While there can be a plethora of shoulder injury diagnoses in volleyball players, the most common would be overuse of the shoulder leading to impingement (of either form, subacromial or posterior/internal impingement). Front row attackers (hitters) have the highest risk of shoulder injuries due to the high number of repetitions (Top NCAA Division 1 hitters can reach up to 1,600 swings in a season, with an average of 40-50 swings  match*). *This number may not be accurate due to variability in number of sets and points in each set (3 vs. 4 vs. 5 set matches) – it also depends on if the team heavily relies on one athlete for offense or not.

The pathology of subacromial impingement is that the tendon of the supraspinatus muscle is “pinched” under the coracoacromial arch – the supraspinatus muscle passes inferior and anterior to this arch and when the shoulder is flexed in a neutral position, this muscle/tendon is jammed against the inferior portion of the coracoacromial arch. This can also irritate the subacromial bursa, leading to increased pain.

Posterior, or internal, impingement is when the posterior/superior aspect of the labrum is impinged on the underside of the supra and infraspinatus muscles; mostly secondary to laxity in the anterior capsule in overhead athletes.

In most literature, the pathology will focus on the glenohumeral joint and the immediate surrounding/involved structures. However, much of the pathology stems from elsewhere – thoracic spine, cervical spine, costovertebral joints, scapulothoracic “joint” etc… For example, if the client’s thoracic spine is hypomobile or “stuck” in extension, this will induce a relative “anterior tilt” of the scapula (posterior/inferior rotation of the costovertebral joint). If you were to only work on the glenohumeral joint, you’d get no where in your treatment because the CAUSE is NOT the GH joint, but the lack of mobility in the thoracic spine.

costovertebral extensionposture comparison

As you can see from the above image, a flattened T spine (middle image) can also predispose a client to forward head/rounded shoulder posture, thereby increasing the risk of shoulder impingement and muscle imbalances. In this situation, the client’s posture will increase pec minor and major compensation in an overhead athlete due to increased activation while trying to stabilize overhead and during follow through.

Lower traps and serratus anterior may be inhibited or dysfunctional in this posture. Lower trap inhibition reduces overall AROM in flexion – the lower traps are responsible for the final 10-15deg of flexion through inferior stabilization of the scapula, allowing room for GH joint to continue into flexion. If the scapula was not stabilized inferiorly, it would get in the way in the terminal degrees and cause pain and impingement. Lower traps would also act as a counterforce to the pec minor muscle in this situation. Serratus anterior is responsible for upward rotation of the scapula as well as improving congruency between the scapula and the rib cage. If inhibited, can lead to poor congruency and may lead to increased dominance of pec minor/major as well as winging of the scapula.

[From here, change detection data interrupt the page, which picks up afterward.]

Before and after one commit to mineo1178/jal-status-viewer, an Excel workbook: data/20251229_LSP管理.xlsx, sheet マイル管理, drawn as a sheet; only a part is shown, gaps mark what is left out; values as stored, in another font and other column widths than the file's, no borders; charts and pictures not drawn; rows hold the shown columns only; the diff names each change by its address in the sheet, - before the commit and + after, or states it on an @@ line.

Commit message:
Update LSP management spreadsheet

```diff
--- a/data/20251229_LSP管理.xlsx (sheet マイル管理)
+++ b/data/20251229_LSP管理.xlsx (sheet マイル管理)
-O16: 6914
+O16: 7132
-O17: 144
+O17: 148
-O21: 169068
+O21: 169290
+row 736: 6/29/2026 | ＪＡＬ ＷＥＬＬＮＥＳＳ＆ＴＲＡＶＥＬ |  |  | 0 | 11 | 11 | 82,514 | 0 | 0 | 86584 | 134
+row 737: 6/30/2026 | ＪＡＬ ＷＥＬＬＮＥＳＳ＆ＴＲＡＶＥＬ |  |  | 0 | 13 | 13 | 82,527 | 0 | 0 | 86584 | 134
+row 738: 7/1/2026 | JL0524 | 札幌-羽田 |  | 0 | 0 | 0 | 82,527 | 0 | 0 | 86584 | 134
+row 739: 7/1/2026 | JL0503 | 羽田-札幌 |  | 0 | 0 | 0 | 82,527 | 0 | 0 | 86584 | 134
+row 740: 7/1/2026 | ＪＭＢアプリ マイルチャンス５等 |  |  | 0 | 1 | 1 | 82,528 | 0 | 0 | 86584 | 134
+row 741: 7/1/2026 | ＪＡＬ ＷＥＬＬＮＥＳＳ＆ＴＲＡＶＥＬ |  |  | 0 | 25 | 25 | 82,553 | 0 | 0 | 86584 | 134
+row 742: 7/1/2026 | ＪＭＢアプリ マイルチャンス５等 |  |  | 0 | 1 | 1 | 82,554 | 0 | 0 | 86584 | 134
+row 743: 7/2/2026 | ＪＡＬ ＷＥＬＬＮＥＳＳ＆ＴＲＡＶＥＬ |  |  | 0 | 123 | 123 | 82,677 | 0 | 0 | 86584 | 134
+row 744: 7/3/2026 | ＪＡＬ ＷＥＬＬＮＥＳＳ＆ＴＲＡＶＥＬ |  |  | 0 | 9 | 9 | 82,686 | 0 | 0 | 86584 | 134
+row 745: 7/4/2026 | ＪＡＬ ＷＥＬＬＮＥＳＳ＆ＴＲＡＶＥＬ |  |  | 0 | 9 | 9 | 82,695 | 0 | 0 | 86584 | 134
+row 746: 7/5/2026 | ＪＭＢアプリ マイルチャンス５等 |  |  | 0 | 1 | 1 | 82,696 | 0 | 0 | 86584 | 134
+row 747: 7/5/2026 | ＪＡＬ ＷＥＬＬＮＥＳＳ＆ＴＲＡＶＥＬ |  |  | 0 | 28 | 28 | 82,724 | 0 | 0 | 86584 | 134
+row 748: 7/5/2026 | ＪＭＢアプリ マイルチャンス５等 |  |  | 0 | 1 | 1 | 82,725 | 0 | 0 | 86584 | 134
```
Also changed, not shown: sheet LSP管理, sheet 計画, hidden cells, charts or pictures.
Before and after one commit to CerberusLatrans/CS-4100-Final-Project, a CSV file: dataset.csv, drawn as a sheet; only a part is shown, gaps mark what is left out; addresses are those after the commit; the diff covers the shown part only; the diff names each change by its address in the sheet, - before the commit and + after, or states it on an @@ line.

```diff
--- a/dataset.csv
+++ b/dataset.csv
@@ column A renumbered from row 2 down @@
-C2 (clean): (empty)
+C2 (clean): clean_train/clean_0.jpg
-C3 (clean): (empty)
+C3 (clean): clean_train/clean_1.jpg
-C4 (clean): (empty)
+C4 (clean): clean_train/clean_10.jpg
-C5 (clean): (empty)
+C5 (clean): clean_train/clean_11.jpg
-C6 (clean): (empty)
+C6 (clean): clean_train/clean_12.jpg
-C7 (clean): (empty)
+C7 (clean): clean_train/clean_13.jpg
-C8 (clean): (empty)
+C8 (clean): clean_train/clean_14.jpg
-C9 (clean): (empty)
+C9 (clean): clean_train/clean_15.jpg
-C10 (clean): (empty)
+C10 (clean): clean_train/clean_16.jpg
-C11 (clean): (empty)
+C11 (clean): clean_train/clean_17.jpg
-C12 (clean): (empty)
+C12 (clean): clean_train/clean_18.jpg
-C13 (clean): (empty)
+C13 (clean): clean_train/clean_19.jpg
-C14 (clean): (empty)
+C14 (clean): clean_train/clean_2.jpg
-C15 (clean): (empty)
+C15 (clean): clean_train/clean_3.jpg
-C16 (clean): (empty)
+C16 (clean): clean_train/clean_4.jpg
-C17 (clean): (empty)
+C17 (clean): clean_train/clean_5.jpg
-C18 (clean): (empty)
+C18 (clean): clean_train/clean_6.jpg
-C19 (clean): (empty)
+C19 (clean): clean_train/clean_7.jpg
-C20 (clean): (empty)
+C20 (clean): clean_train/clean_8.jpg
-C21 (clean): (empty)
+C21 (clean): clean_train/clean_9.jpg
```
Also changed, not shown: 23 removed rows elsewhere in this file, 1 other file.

Another aspect that should be investigated is the SC/AC joint. Often neglected in shoulder rehab, but the SC joint is required to glide inferior and rotate posterior during shoulder elevation. The clavicle is the one bony connection of the scapula to the thorax. If the proximal end of the clavicle does not glide and rotate properly, it will negatively impact the AC joint at the distal end. This, ultimately, leads to poor gliding between the acromion and clavicle – decreasing overall shoulder flexion.

While subacromial impingement is the more talked about form of impingement, Internal/posterior impingement is quite common in the overhead athlete such as baseball pitchers and volleyball players. Any athlete that goes through a similar motion to the “throwing arc” is at risk for developing posterior impingement. This is when there is anterior laxity (or instability) and posterior shoulder pain due to pinching between the underside of the supra/infraspinatus and the posterior capsule/labrum.

Athletes will typically present with Glenohumeral Internal Rotation Deficit (GIRD), where they will have excessive external rotation and lack shoulder internal rotation. This is due to the requirements of their respective sport. In volleyball, if the setter sets the ball to the middle many aspects can go wrong and can lead to the middle hitter compensating to reach for the ball: 1. If the middle hitter’s approach and take off is in front of the hitter, often times the set will be behind the hitter and therefore, in order to hit the ball, they will be reaching way behind them, increasing anterior GH stress. 2. If the setter’s location is off and the set drifts off the net, the hitter will be in the same situation as #1. In both cases, there will be increased anterior capsule stress which can lead to laxity over time. However, only one of these situations is controllable by the hitter (#1).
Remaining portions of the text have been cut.